GlamorousNight (1935),however, his first full-scale musical for fourteen years, proved the realturning-point for Novello. First conceived (he claimed during a lunch-timemeeting) with the songwriter-manager H. M. Tennent (1879-1941) to restore theDrury Lane Theatre's dwindling fortunes, it was grandiose and scenic inconception (it included a shipwreck scenario), had a book of high calibre - thefirst of a series - by the London-born actor and lyricist Christopher Hassall (1912-1963)and enjoyed a record initial run of 243 performances. Over-brimming withNovello show-stoppers (namely "Deep In My Heart", "Fold Your Wings", "ShineThrough My Dreams", "When The Gypsy Played" and "The Girl I Knew" (created byElisabeth Welch, b.1904), its cast was headed by the New York-bornex-Metropolitan Opera soprano Mary Ellis (1897-2001), the star of thesubsequent ABP/Walter Mycroft film-version (1936) and was essentially operatic(i.e. it needed trained singers to do it justice) in conception.
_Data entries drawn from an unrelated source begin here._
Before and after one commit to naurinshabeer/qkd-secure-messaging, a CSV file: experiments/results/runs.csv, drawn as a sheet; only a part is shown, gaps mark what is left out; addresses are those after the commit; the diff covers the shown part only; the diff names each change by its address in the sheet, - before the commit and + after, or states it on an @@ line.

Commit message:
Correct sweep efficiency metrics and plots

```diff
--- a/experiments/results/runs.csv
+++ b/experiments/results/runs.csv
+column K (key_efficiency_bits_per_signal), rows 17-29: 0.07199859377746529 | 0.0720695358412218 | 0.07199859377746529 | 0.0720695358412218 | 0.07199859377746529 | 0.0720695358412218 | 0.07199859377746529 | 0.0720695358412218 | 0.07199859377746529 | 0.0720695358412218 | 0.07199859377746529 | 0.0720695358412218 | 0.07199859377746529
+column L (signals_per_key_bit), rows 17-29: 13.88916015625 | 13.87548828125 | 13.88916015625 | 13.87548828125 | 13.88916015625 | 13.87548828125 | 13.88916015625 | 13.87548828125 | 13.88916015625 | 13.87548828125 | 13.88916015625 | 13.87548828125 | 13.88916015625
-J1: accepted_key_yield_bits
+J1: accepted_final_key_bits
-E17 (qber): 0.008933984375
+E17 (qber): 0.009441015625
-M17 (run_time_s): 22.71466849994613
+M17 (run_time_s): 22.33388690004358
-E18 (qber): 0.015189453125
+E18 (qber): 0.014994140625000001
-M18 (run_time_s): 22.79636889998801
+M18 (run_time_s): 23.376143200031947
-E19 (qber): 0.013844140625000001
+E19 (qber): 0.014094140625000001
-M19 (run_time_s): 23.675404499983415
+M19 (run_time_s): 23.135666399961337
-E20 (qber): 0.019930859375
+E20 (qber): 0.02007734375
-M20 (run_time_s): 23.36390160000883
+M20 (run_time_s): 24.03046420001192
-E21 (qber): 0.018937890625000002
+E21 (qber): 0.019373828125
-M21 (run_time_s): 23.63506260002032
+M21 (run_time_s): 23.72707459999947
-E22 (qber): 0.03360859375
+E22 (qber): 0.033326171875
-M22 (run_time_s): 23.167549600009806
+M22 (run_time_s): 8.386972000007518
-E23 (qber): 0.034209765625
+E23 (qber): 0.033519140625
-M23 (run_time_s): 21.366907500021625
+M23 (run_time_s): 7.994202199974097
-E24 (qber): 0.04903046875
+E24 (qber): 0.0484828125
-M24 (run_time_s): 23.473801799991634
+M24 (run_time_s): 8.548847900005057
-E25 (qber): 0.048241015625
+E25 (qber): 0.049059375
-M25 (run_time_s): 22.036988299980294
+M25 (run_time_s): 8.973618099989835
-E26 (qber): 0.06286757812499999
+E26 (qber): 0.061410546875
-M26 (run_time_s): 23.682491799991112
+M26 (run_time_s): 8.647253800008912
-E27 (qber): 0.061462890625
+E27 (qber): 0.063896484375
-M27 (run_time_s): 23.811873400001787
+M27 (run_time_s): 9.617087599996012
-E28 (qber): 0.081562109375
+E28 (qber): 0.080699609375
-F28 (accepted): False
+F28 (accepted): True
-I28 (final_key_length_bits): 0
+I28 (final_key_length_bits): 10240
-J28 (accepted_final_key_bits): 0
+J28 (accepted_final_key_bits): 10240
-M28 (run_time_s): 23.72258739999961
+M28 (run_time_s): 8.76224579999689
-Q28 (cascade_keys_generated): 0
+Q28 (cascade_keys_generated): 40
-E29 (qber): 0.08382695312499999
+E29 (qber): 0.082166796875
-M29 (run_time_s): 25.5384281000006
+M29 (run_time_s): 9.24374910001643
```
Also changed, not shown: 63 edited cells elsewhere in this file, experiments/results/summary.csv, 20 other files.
No lesslavish, its successor Careless Rapture (1936) ran for 296 Drury Laneperformances before touring Britain during 1937-1938. Both this show and itssequel Crest Of The Wave (1937) starred the Kansas-born singing-actressDorothy Dickson (b.1896) who here leads the chorus in the tuneful if ratherless well-known "If You